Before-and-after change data
>>>

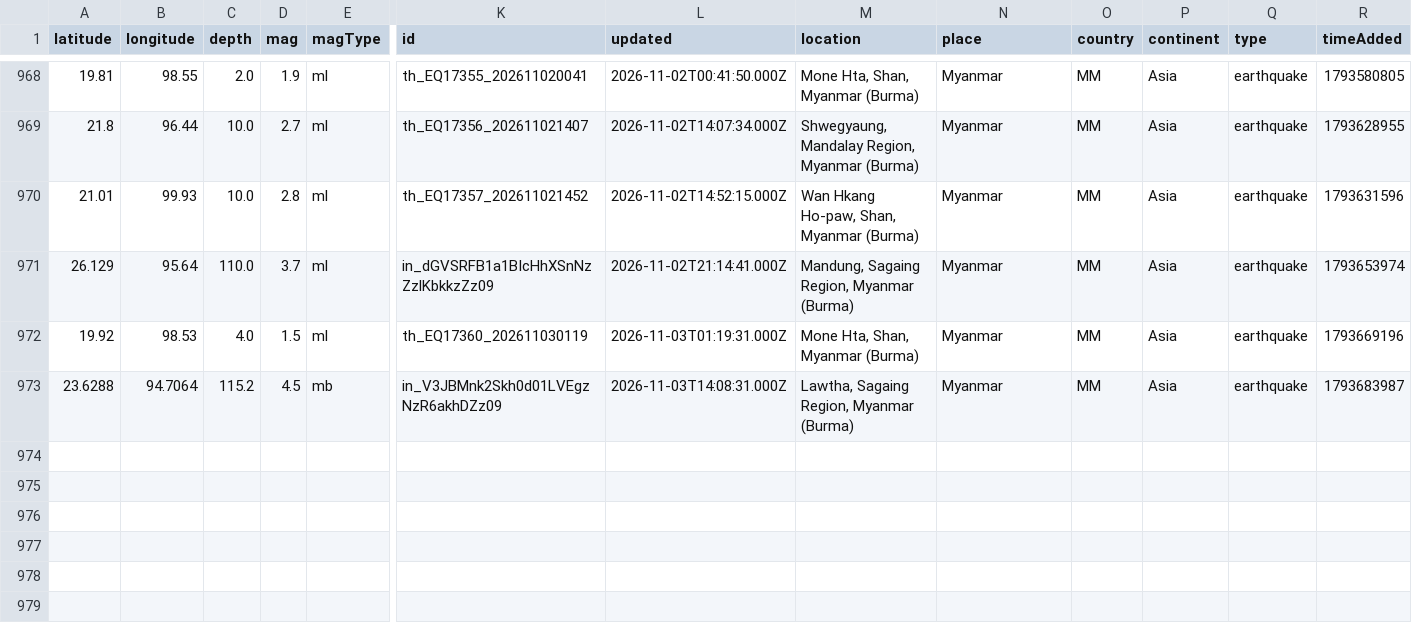
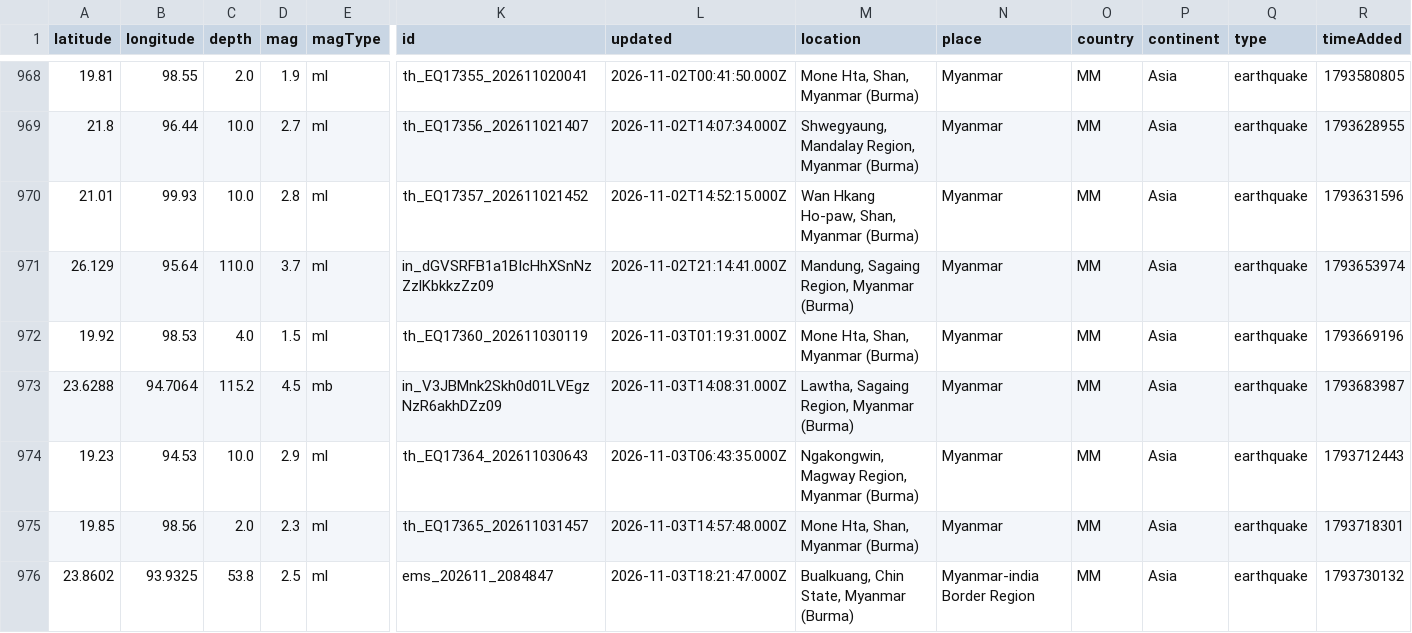
Before and after one commit to akzedevops/mmeqopendata, a CSV file: quake_exports/csv/yearly/earthquakes_2026.csv, drawn as a sheet; only a part is shown, gaps mark what is left out; rows hold the shown columns only; the diff names each change by its address in the sheet, - before the commit and + after, or states it on an @@ line.

```diff
--- a/quake_exports/csv/yearly/earthquakes_2026.csv
+++ b/quake_exports/csv/yearly/earthquakes_2026.csv
+row 974: 19.23 | 94.53 | 10.0 | 2.9 | ml | th_EQ17364_202611030643 | 2026-11-03T06:43:35.000Z | Ngakongwin, Magway Region, Myanmar (Burma) | Myanmar | MM | Asia | earthquake | 1793712443
+row 975: 19.85 | 98.56 | 2.0 | 2.3 | ml | th_EQ17365_202611031457 | 2026-11-03T14:57:48.000Z | Mone Hta, Shan, Myanmar (Burma) | Myanmar | MM | Asia | earthquake | 1793718301
+row 976: 23.8602 | 93.9325 | 53.8 | 2.5 | ml | ems_202611_2084847 | 2026-11-03T18:21:47.000Z | Bualkuang, Chin State, Myanmar (Burma) | Myanmar-india Border Region | MM | Asia | earthquake | 1793730132
```
Also changed, not shown: quake_exports/csv/monthly/earthquakes_2026_11.csv, 4 other files.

<<<

INSTRUCTIONS FOR THE TASK —
No pictures belong in the copy. Repeat the entries exactly.

WRITTEN REPLY —
Before and after one commit to akzedevops/mmeqopendata, a CSV file: quake_exports/csv/yearly/earthquakes_2026.csv, drawn as a sheet; only a part is shown, gaps mark what is left out; rows hold the shown columns only; the diff names each change by its address in the sheet, - before the commit and + after, or states it on an @@ line.

```diff
--- a/quake_exports/csv/yearly/earthquakes_2026.csv
+++ b/quake_exports/csv/yearly/earthquakes_2026.csv
+row 974: 19.23 | 94.53 | 10.0 | 2.9 | ml | th_EQ17364_202611030643 | 2026-11-03T06:43:35.000Z | Ngakongwin, Magway Region, Myanmar (Burma) | Myanmar | MM | Asia | earthquake | 1793712443
+row 975: 19.85 | 98.56 | 2.0 | 2.3 | ml | th_EQ17365_202611031457 | 2026-11-03T14:57:48.000Z | Mone Hta, Shan, Myanmar (Burma) | Myanmar | MM | Asia | earthquake | 1793718301
+row 976: 23.8602 | 93.9325 | 53.8 | 2.5 | ml | ems_202611_2084847 | 2026-11-03T18:21:47.000Z | Bualkuang, Chin State, Myanmar (Burma) | Myanmar-india Border Region | MM | Asia | earthquake | 1793730132
```
Also changed, not shown: quake_exports/csv/monthly/earthquakes_2026_11.csv, 4 other files.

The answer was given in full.